This happened more than once throughout my 18th year, but I was buoyed by the support of my fellow binge-drinkers, convinced that having fun meant playing King’s Cup before waltzing up to a bouncer to advise him that I was sober and he should indeed let my friends and me in. You were also a critical element to my job in hospitality, and I invested much of what should have been my life savings on your liquid form. I found myself at countless bars across Brisbane, and even at a beach party in Thailand under a full moon, convinced that this was definitely living, Barry.
At 20, I decided I needed to focus on other goals. My relationship with you deteriorated as I realised I didn’t really need you. I became stronger on my own and could talk to other humans without needing the warm sedation you provided. I went about my daily hobbies and found my sober interactions far more fulfilling than the half-remembered conversations with Steve or Nick or whatever his name was. You fell by the wayside, but every month or so, I’d allow you to make a casual appearance.
Soon enough, my appetite for you increased once more, and I began party-hopping for the Year of the 21st. I still pursued my hobbies, however, and you were my second choice: waking up for swimming training in the mornings did not leave room for any trace of a hangover. I focused on my sporting goals, and this satisfied me more than any night dancing to Kanye and telling boys I was too good for them (though that was pretty fun).
But your presence was never obsolete. The after-parties to any sporting event were based on the consumption of you, where somehow, months of sacrificing fun (read: booze) for the pursuit of endurance was somehow made up for with a night at the Rolling Rock in Noosa, despite no one remembering what actually happened.
When I was 24, you muscled your way back to a central role in my life. I moved to Spain for the summer, and my working holiday treated me to daily surfs, free accommodation, free food and, best of all, unlimited free alcohol. A standard drink in Europe can be 5 euro or more, so I would’ve been silly not to drink as much as I could! Wouldn’t I?

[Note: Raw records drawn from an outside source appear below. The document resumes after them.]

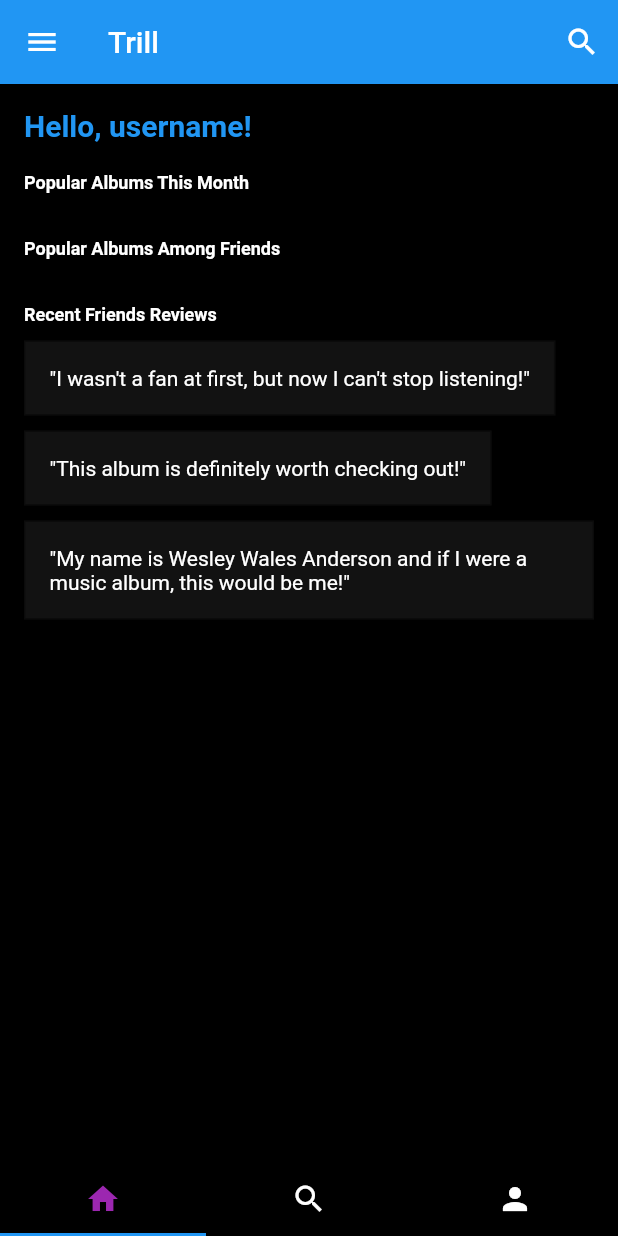
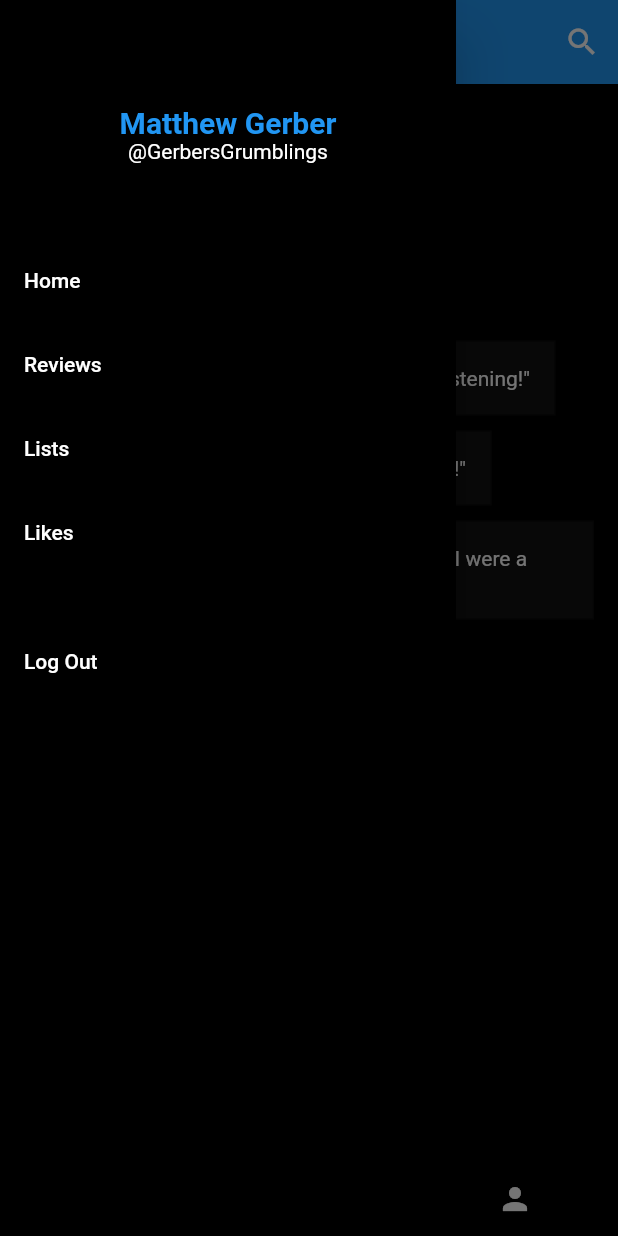
Before and after one commit to TrillAppTeam/trill, a Flutter app: the HomeScreen screen opened by its route, with the side drawer open (before the commit the screen has no drawer), on a phone screen of 412 x 824 dp. Run offline on Flutter 3.47's test engine with Material 2 defaults, Android fonts, the phone set to English and light mode, and no system bars.

Commit message:
merged sidebar changes into home.dart

```diff
--- a/mobile/lib/pages/home.dart
+++ b/mobile/lib/pages/home.dart
@@ -8,12 +8,6 @@ class HomeScreen extends StatelessWidget {
     return Scaffold(
       appBar: AppBar(
         title: Text('Trill'),
-        leading: IconButton(
-          icon: Icon(Icons.menu),
-          onPressed: () {
-            // Open sidebar
-          },
-        ),
         actions: [
           IconButton(
             icon: Icon(Icons.search),
@@ -26,6 +20,65 @@ class HomeScreen extends StatelessWidget {
             },
           )
         ],
+      ),
+      drawer: Drawer(
+        child: Container(
+          color: Colors.black,
+          child: ListView(
+            padding: EdgeInsets.zero,
+            children: [
+              SizedBox(height: 70),
+              Column(children: [
+                const Text(
+                  'Matthew Gerber',
+                  style: TextStyle(
+                    color: Colors.blue,
+                    fontSize: 20,
+                    fontWeight: FontWeight.bold,
+                  ),
+                ),
+                const Text('@GerbersGrumblings'),
+              ]),
+              SizedBox(height: 50),
+              ListTile(
+                title: const Text('Home'),
+                onTap: () {
+                  Navigator.pop(context);
+                  Navigator.pushNamed(context, '/home');
+                },
+              ),
+              ListTile(
+                title: const Text('Reviews'),
+                onTap: () {
+                  Navigator.pop(context);
+                  Navigator.pushNamed(context, '/profile');
+                },
+              ),
+              ListTile(
+                title: const Text('Lists'),
+                onTap: () {
+                  Navigator.pop(context);
+                  Navigator.pushNamed(context, '/profile');
+                },
+              ),
+              ListTile(
+                title: const Text('Likes'),
+                onTap: () {
+                  Navigator.pop(context);
+                  Navigator.pushNamed(context, '/profile');
+                },
+              ),
+              SizedBox(height: 30),
+              ListTile(
+                title: const Text('Log Out'),
+                onTap: () {
+                  Navigator.pop(context);
+                  Navigator.pushNamed(context, '/login');
+                },
+              ),
+            ],
+          ),
+        ),
       ),
       body: Container(
         padding: const EdgeInsets.all(16.0),
@@ -40,7 +93,6 @@ class HomeScreen extends StatelessWidget {
                   color: Colors.blue,
                   fontSize: 20,
                   fontWeight: FontWeight.bold,
-                  fontFamily: 'Roboto',
                 ),
               ),
               SizedBox(height: 20),
@@ -51,7 +103,6 @@ class HomeScreen extends StatelessWidget {
                   color: Colors.white,
                   fontSize: 12,
                   fontWeight: FontWeight.bold,
-                  fontFamily: 'Roboto',
                 ),
               ),
               SizedBox(height: 10),
@@ -64,7 +115,6 @@ class HomeScreen extends StatelessWidget {
                   color: Colors.white,
                   fontSize: 12,
                   fontWeight: FontWeight.bold,
-                  fontFamily: 'Roboto',
                 ),
               ),
               SizedBox(height: 10),
@@ -77,7 +127,6 @@ class HomeScreen extends StatelessWidget {
                   color: Colors.white,
                   fontSize: 12,
                   fontWeight: FontWeight.bold,
-                  fontFamily: 'Roboto',
                 ),
               ),
               SizedBox(height: 10),
```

My Great European Summer gave me experiences such as attending a huge wine fight in Basque Country, where we drank and absorbed wine until it was baked into our skin; vomiting out of a second-storey window after a huge night drinking sidra in San Sebastian; and boogying at parties in German beer halls, where 1-litre steins gave us the gall to fight even barmaids. We were asked never to return to one of the Oktoberfest halls, but it was worth the fun. Right?

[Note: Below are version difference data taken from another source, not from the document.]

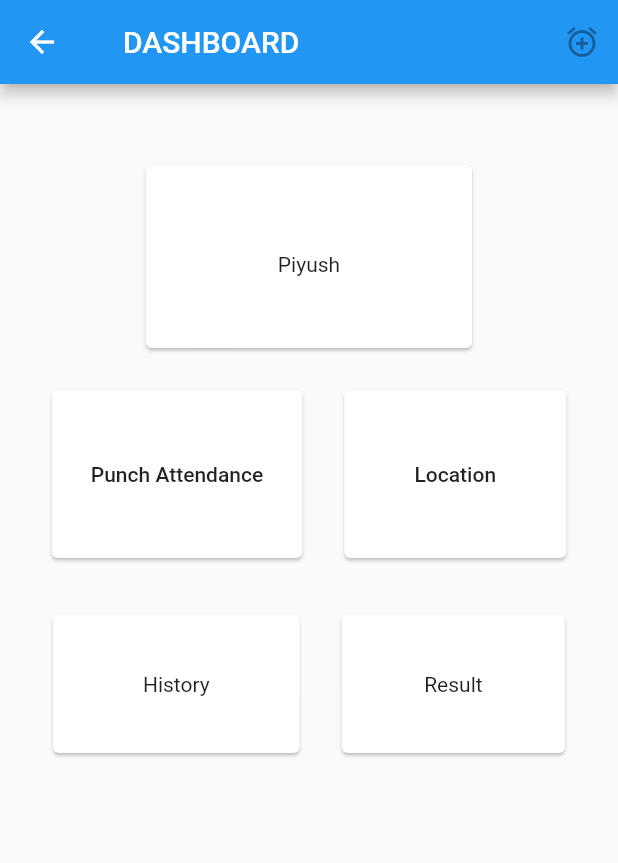
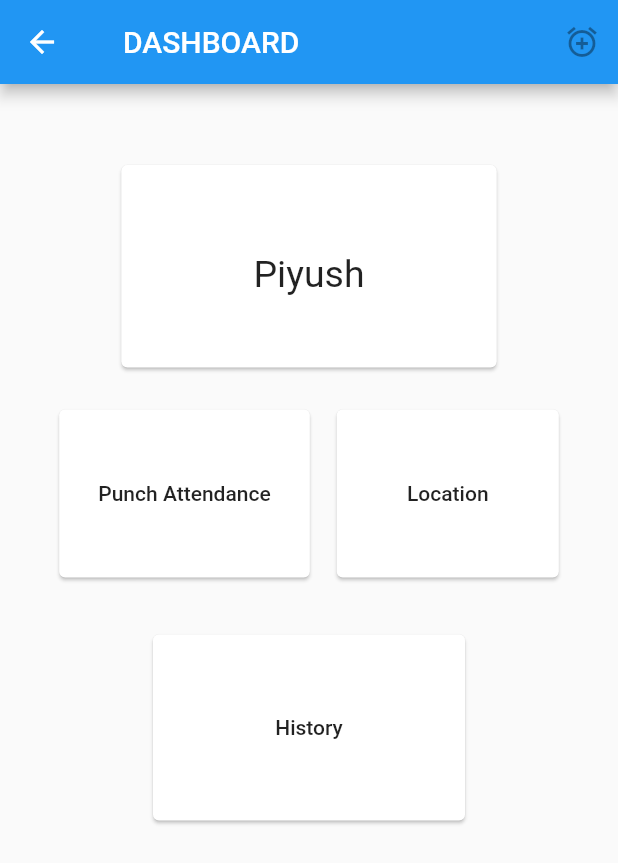
Before and after one commit to abdulragib/sam, a Flutter app: the Dashboard screen opened directly, on a phone screen of 412 x 824 dp. Shown: the top 863 px of the screen. Run offline on Flutter 3.47's test engine with Material 2 defaults, Android fonts, the phone set to English and light mode, and no system bars; our stand-ins replace camera.

```diff
--- a/lib/pages/dashboard.dart
+++ b/lib/pages/dashboard.dart
@@ -1,6 +1,7 @@
 import 'package:flutter/material.dart';
 import 'package:camera/camera.dart';
 import 'package:sam/pages/camera_page.dart';
+import 'package:sam/pages/history.dart';
 
 class Dashboard extends StatefulWidget {
   const Dashboard({Key? key}) : super(key: key);
@@ -37,8 +38,7 @@ class _DashboardState extends State<Dashboard> {
                         top: 58.0, left: 88.0, right: 88.0, bottom: 48.0),
                     child: Expanded(
                         child: Column(children: <Widget>[
-                          Text("Piyush"),
-
+                          Text("Piyush",style:TextStyle(fontSize:25)),
                         ])),
                   ),
                 ),
@@ -64,7 +64,7 @@ class _DashboardState extends State<Dashboard> {
                         },
                         child: Expanded(child: Text("Punch Attendance"),),),
                     ),),
-                  SizedBox(width: 20.0),
+                  SizedBox(width: 10.0),
                   Card(
                     child: Padding(
                       padding: EdgeInsets.only(
@@ -92,19 +92,15 @@ class _DashboardState extends State<Dashboard> {
                     child: Padding(
                       padding: EdgeInsets.only(
                           top: 38.0, left: 60.0, right: 60.0, bottom: 38),
-                      child: Expanded(child: Text("History")),
+                      child: FlatButton(
+                          onPressed: () {
+                            Navigator.push(
+                            context,
+                            MaterialPageRoute(builder: (context) => history()),
+                          ); },
+                          child: Expanded(child: Text("History"))),
                     ),),
-                  SizedBox(width: 20.0),
-                  Card(
-                    child: Padding(
-                      padding: EdgeInsets.only(
-                          top: 38.0, left: 55.0, right: 55.0, bottom: 38.0),
-                      child: Expanded(
-                        child:
-                        Text("Result"),
-                      ),
-                    ),
-                  ),
+
 
                 ],)
             ],
```
Also changed, not shown: lib/pages/history.dart (added, +31 -0 lines).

I constantly felt a low-grade anxiety to stay drunk, and kept you within reach at all times to stay one step ahead of my poor, workhorse liver in social environments. When I was smuggling spirits into a seven-day music festival in Hungary in the lining of my backpack, did I realise my behaviour was similar to that of an addict? When I was drinking in the gutter outside a festival in Barcelona because the booze inside was too expensive, and I felt too sober to enjoy the music, did I acknowledge that I was seeking you out like a stage-5 clinger?
I did not.
Alcohol, I am not dependent on you, but I am incapable of saying no once I’ve had just one drink, especially when those around me are consuming you. Would anyone even notice if I didn’t drink? Years of cultural conditioning are affecting my judgement, and I have the prevailing attitude that I must consume you to have a good time, even though all you ever give me is a handful of regret and terrible nausea. I even choose to buy you when I’m sober on the pretext of having a good night. But I’ve come to notice that much of your effect is a placebo, and that I could carry around a glass of water and still feel the same exuberance from socialising without my money going down the drain – literally and figuratively.
Alcohol, I’m not breaking up with you, but I do feel like this relationship is becoming one-way. You’re sucking the joy out of everything lately, so I’m just letting you know that I don’t need you to enjoy myself anymore.
I’m a fun, interesting young woman who don’t need no booze to show her a good time.
Cover by Drew Farwell